**HOW TO COMPLETE THIS TASK:**
Without including any pictures, write out all the entries exactly.

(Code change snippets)
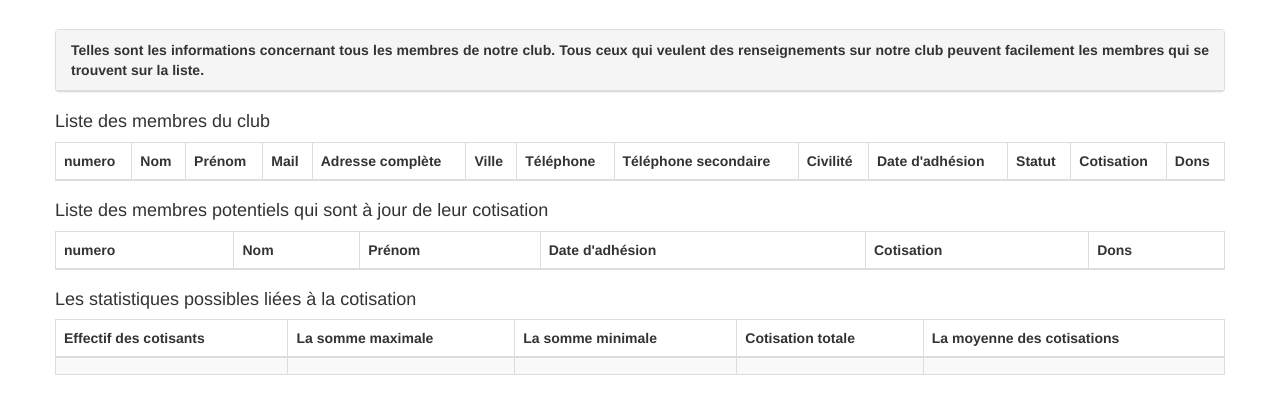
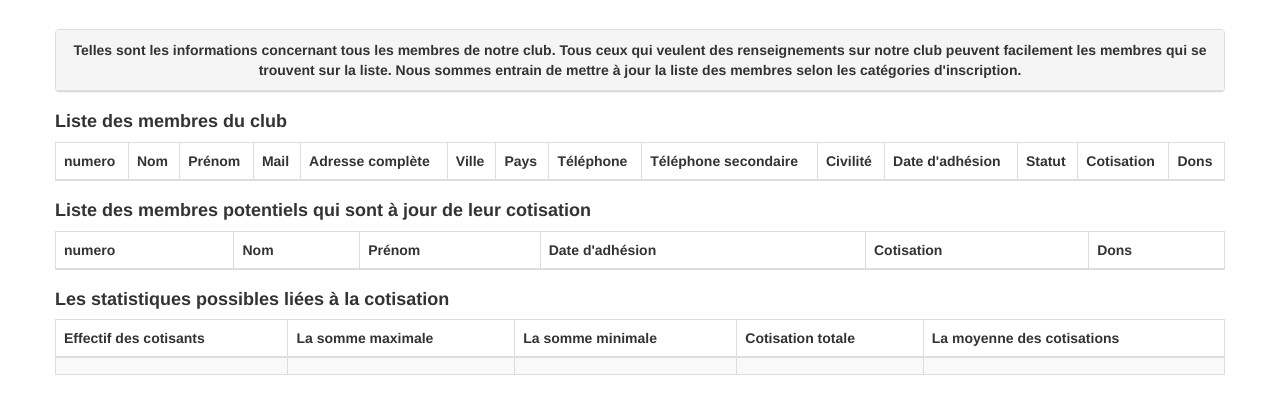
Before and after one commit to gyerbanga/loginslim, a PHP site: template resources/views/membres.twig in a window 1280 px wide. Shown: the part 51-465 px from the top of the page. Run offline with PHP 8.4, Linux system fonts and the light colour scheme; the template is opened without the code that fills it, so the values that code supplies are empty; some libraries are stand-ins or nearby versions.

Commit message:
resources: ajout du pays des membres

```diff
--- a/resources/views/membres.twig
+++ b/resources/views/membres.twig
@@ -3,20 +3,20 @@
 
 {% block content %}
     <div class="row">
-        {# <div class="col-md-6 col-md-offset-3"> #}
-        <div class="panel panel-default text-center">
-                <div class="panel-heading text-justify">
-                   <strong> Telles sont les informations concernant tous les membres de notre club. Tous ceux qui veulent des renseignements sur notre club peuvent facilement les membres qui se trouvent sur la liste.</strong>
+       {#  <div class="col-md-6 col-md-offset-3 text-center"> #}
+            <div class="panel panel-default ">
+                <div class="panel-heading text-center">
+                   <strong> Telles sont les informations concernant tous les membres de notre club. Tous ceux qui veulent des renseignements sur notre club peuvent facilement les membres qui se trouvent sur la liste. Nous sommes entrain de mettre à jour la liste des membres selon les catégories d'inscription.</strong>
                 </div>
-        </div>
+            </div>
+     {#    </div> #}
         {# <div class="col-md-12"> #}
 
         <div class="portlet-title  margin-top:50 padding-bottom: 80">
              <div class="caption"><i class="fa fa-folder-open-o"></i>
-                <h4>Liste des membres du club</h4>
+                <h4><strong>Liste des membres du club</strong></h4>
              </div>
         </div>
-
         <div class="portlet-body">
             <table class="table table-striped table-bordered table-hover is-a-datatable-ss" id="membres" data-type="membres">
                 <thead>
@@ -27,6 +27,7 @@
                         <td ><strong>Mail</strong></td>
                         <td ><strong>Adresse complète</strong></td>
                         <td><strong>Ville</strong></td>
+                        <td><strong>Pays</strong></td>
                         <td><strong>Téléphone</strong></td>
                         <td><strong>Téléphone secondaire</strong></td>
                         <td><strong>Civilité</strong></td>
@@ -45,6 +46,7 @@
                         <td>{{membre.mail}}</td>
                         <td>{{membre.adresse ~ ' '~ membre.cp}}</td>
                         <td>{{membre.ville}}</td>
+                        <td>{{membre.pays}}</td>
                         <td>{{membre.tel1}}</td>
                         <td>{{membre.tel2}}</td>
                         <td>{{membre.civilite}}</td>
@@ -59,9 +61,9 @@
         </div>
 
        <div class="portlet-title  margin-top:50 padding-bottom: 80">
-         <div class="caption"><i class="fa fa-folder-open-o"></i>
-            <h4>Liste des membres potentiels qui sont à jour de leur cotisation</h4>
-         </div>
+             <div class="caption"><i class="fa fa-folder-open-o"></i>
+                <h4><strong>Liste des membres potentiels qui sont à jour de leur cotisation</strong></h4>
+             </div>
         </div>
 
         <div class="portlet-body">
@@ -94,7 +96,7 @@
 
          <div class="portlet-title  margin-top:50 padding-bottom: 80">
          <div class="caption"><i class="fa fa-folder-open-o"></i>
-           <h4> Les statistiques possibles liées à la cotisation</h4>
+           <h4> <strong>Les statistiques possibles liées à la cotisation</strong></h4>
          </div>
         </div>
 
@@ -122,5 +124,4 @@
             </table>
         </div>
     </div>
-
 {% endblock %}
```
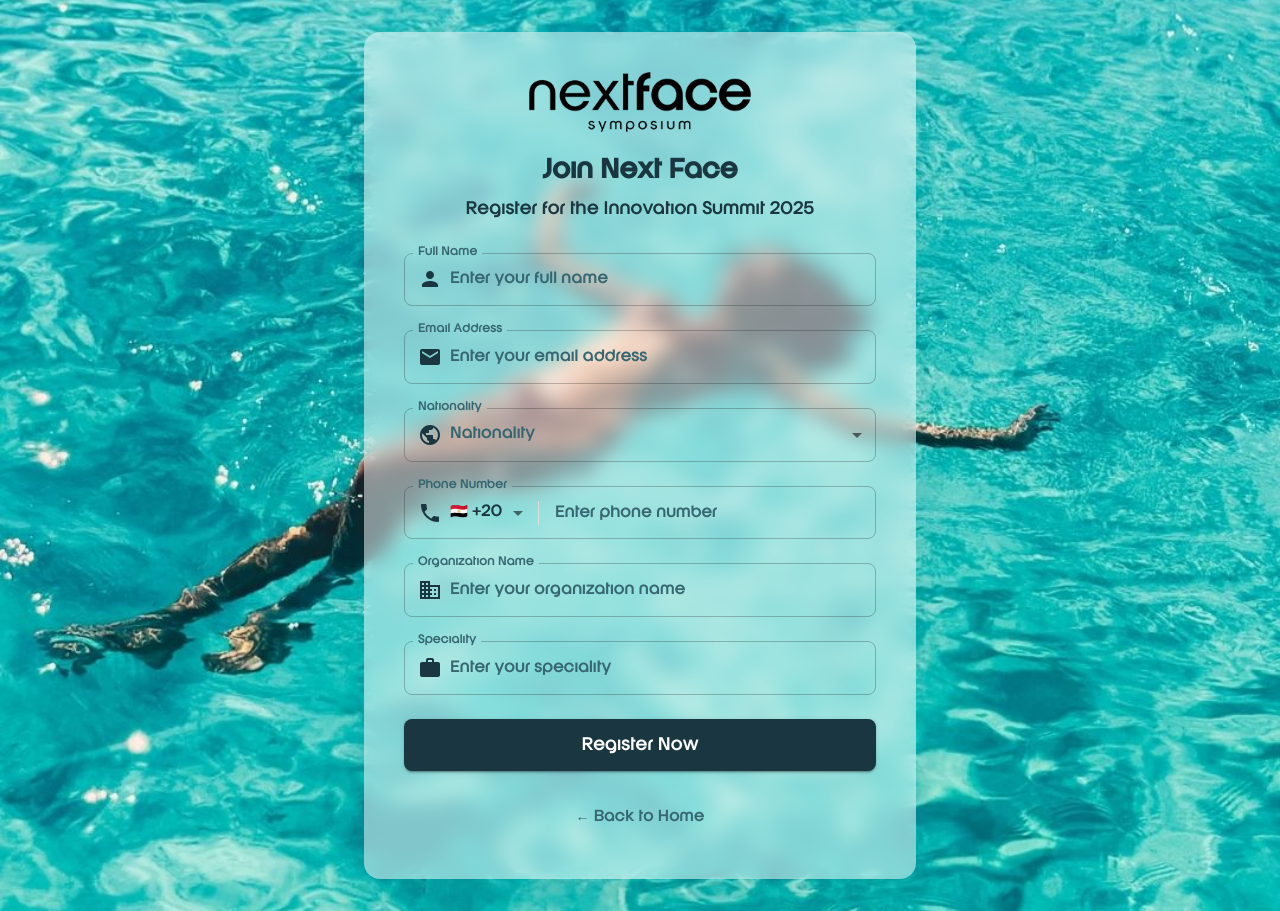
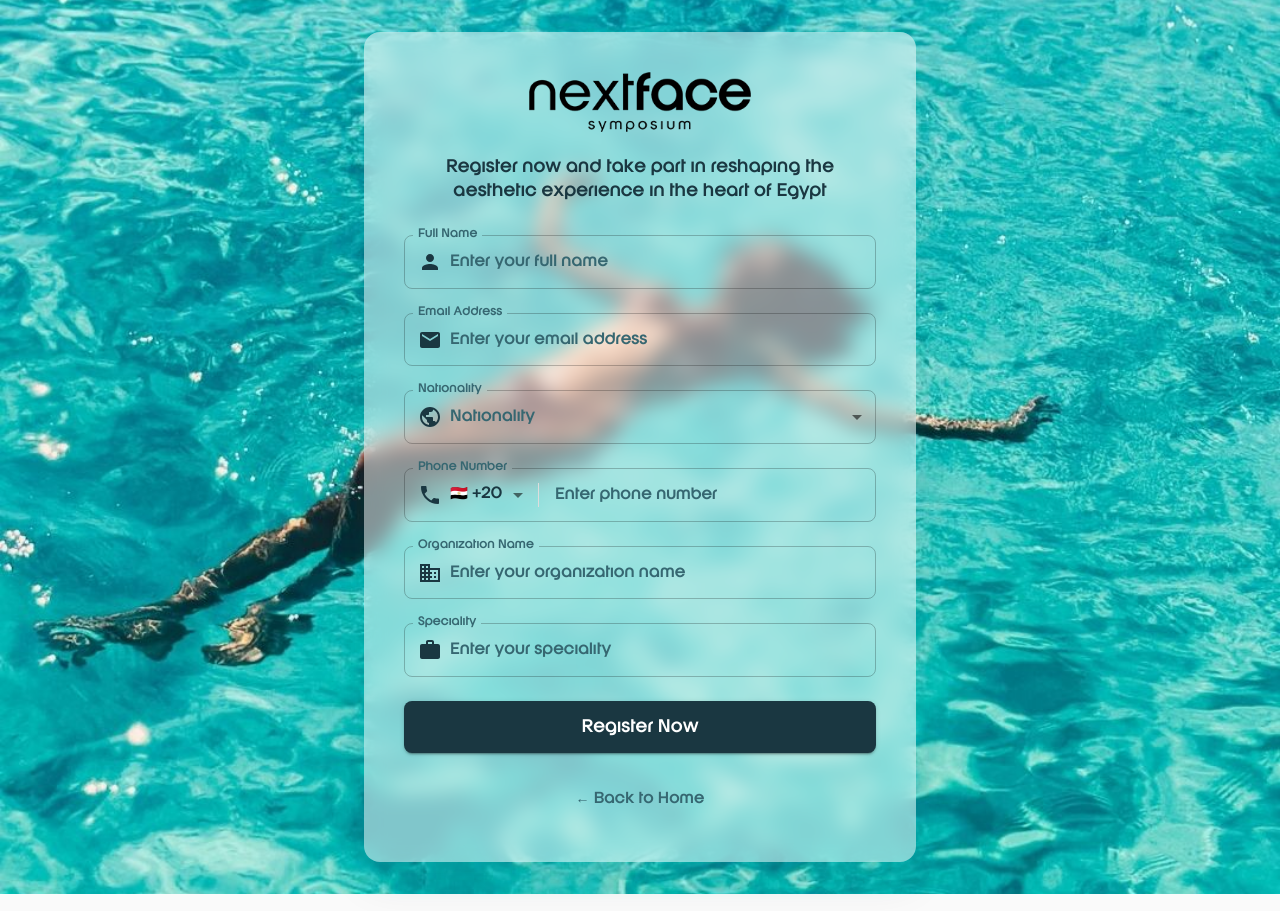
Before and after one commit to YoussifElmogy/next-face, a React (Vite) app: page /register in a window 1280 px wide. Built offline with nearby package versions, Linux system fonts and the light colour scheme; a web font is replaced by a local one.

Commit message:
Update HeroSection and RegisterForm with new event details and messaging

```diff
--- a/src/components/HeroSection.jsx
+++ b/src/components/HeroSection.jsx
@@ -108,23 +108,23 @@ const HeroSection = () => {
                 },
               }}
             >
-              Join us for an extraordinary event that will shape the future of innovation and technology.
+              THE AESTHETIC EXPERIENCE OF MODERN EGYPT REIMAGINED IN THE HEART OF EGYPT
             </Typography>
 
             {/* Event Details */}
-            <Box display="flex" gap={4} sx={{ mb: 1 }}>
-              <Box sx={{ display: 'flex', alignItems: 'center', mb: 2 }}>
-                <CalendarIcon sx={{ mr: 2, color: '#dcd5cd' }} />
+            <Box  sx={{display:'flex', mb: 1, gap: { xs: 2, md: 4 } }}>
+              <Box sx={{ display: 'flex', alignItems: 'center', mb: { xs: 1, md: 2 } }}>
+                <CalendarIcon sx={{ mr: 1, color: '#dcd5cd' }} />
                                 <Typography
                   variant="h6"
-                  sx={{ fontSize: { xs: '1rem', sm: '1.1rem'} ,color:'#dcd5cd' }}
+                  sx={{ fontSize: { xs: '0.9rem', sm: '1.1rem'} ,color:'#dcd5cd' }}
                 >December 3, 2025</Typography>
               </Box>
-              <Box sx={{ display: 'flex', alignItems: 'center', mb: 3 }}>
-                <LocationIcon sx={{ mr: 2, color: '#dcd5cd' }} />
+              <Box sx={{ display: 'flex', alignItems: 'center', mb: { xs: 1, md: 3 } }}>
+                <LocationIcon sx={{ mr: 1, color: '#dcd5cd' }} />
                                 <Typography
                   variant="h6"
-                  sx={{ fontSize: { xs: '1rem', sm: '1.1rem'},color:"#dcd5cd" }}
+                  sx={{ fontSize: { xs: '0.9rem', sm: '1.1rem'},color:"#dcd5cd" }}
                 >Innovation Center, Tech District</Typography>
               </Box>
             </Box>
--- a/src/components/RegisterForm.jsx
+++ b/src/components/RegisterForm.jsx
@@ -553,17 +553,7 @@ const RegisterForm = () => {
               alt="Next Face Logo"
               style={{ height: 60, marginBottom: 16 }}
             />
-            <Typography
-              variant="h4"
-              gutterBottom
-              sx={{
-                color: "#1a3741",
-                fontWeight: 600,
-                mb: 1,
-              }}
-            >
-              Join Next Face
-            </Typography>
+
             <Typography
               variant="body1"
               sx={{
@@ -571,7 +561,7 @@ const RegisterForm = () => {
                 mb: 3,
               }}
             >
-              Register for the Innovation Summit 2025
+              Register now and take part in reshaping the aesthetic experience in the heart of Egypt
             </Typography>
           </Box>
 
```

**WRITTEN SOLUTION:**
Before and after one commit to gyerbanga/loginslim, a PHP site: template resources/views/membres.twig in a window 1280 px wide. Shown: the part 51-465 px from the top of the page. Run offline with PHP 8.4, Linux system fonts and the light colour scheme; the template is opened without the code that fills it, so the values that code supplies are empty; some libraries are stand-ins or nearby versions.

Commit message:
resources: ajout du pays des membres

```diff
--- a/resources/views/membres.twig
+++ b/resources/views/membres.twig
@@ -3,20 +3,20 @@
 
 {% block content %}
     <div class="row">
-        {# <div class="col-md-6 col-md-offset-3"> #}
-        <div class="panel panel-default text-center">
-                <div class="panel-heading text-justify">
-                   <strong> Telles sont les informations concernant tous les membres de notre club. Tous ceux qui veulent des renseignements sur notre club peuvent facilement les membres qui se trouvent sur la liste.</strong>
+       {#  <div class="col-md-6 col-md-offset-3 text-center"> #}
+            <div class="panel panel-default ">
+                <div class="panel-heading text-center">
+                   <strong> Telles sont les informations concernant tous les membres de notre club. Tous ceux qui veulent des renseignements sur notre club peuvent facilement les membres qui se trouvent sur la liste. Nous sommes entrain de mettre à jour la liste des membres selon les catégories d'inscription.</strong>
                 </div>
-        </div>
+            </div>
+     {#    </div> #}
         {# <div class="col-md-12"> #}
 
         <div class="portlet-title  margin-top:50 padding-bottom: 80">
              <div class="caption"><i class="fa fa-folder-open-o"></i>
-                <h4>Liste des membres du club</h4>
+                <h4><strong>Liste des membres du club</strong></h4>
              </div>
         </div>
-
         <div class="portlet-body">
             <table class="table table-striped table-bordered table-hover is-a-datatable-ss" id="membres" data-type="membres">
                 <thead>
@@ -27,6 +27,7 @@
                         <td ><strong>Mail</strong></td>
                         <td ><strong>Adresse complète</strong></td>
                         <td><strong>Ville</strong></td>
+                        <td><strong>Pays</strong></td>
                         <td><strong>Téléphone</strong></td>
                         <td><strong>Téléphone secondaire</strong></td>
                         <td><strong>Civilité</strong></td>
@@ -45,6 +46,7 @@
                         <td>{{membre.mail}}</td>
                         <td>{{membre.adresse ~ ' '~ membre.cp}}</td>
                         <td>{{membre.ville}}</td>
+                        <td>{{membre.pays}}</td>
                         <td>{{membre.tel1}}</td>
                         <td>{{membre.tel2}}</td>
                         <td>{{membre.civilite}}</td>
@@ -59,9 +61,9 @@
         </div>
 
        <div class="portlet-title  margin-top:50 padding-bottom: 80">
-         <div class="caption"><i class="fa fa-folder-open-o"></i>
-            <h4>Liste des membres potentiels qui sont à jour de leur cotisation</h4>
-         </div>
+             <div class="caption"><i class="fa fa-folder-open-o"></i>
+                <h4><strong>Liste des membres potentiels qui sont à jour de leur cotisation</strong></h4>
+             </div>
         </div>
 
         <div class="portlet-body">
@@ -94,7 +96,7 @@
 
          <div class="portlet-title  margin-top:50 padding-bottom: 80">
          <div class="caption"><i class="fa fa-folder-open-o"></i>
-           <h4> Les statistiques possibles liées à la cotisation</h4>
+           <h4> <strong>Les statistiques possibles liées à la cotisation</strong></h4>
          </div>
         </div>
 
@@ -122,5 +124,4 @@
             </table>
         </div>
     </div>
-
 {% endblock %}
```
Before and after one commit to YoussifElmogy/next-face, a React (Vite) app: page /register in a window 1280 px wide. Built offline with nearby package versions, Linux system fonts and the light colour scheme; a web font is replaced by a local one.

Commit message:
Update HeroSection and RegisterForm with new event details and messaging

```diff
--- a/src/components/HeroSection.jsx
+++ b/src/components/HeroSection.jsx
@@ -108,23 +108,23 @@ const HeroSection = () => {
                 },
               }}
             >
-              Join us for an extraordinary event that will shape the future of innovation and technology.
+              THE AESTHETIC EXPERIENCE OF MODERN EGYPT REIMAGINED IN THE HEART OF EGYPT
             </Typography>
 
             {/* Event Details */}
-            <Box display="flex" gap={4} sx={{ mb: 1 }}>
-              <Box sx={{ display: 'flex', alignItems: 'center', mb: 2 }}>
-                <CalendarIcon sx={{ mr: 2, color: '#dcd5cd' }} />
+            <Box  sx={{display:'flex', mb: 1, gap: { xs: 2, md: 4 } }}>
+              <Box sx={{ display: 'flex', alignItems: 'center', mb: { xs: 1, md: 2 } }}>
+                <CalendarIcon sx={{ mr: 1, color: '#dcd5cd' }} />
                                 <Typography
                   variant="h6"
-                  sx={{ fontSize: { xs: '1rem', sm: '1.1rem'} ,color:'#dcd5cd' }}
+                  sx={{ fontSize: { xs: '0.9rem', sm: '1.1rem'} ,color:'#dcd5cd' }}
                 >December 3, 2025</Typography>
               </Box>
-              <Box sx={{ display: 'flex', alignItems: 'center', mb: 3 }}>
-                <LocationIcon sx={{ mr: 2, color: '#dcd5cd' }} />
+              <Box sx={{ display: 'flex', alignItems: 'center', mb: { xs: 1, md: 3 } }}>
+                <LocationIcon sx={{ mr: 1, color: '#dcd5cd' }} />
                                 <Typography
                   variant="h6"
-                  sx={{ fontSize: { xs: '1rem', sm: '1.1rem'},color:"#dcd5cd" }}
+                  sx={{ fontSize: { xs: '0.9rem', sm: '1.1rem'},color:"#dcd5cd" }}
                 >Innovation Center, Tech District</Typography>
               </Box>
             </Box>
--- a/src/components/RegisterForm.jsx
+++ b/src/components/RegisterForm.jsx
@@ -553,17 +553,7 @@ const RegisterForm = () => {
               alt="Next Face Logo"
               style={{ height: 60, marginBottom: 16 }}
             />
-            <Typography
-              variant="h4"
-              gutterBottom
-              sx={{
-                color: "#1a3741",
-                fontWeight: 600,
-                mb: 1,
-              }}
-            >
-              Join Next Face
-            </Typography>
+
             <Typography
               variant="body1"
               sx={{
@@ -571,7 +561,7 @@ const RegisterForm = () => {
                 mb: 3,
               }}
             >
-              Register for the Innovation Summit 2025
+              Register now and take part in reshaping the aesthetic experience in the heart of Egypt
             </Typography>
           </Box>
 
```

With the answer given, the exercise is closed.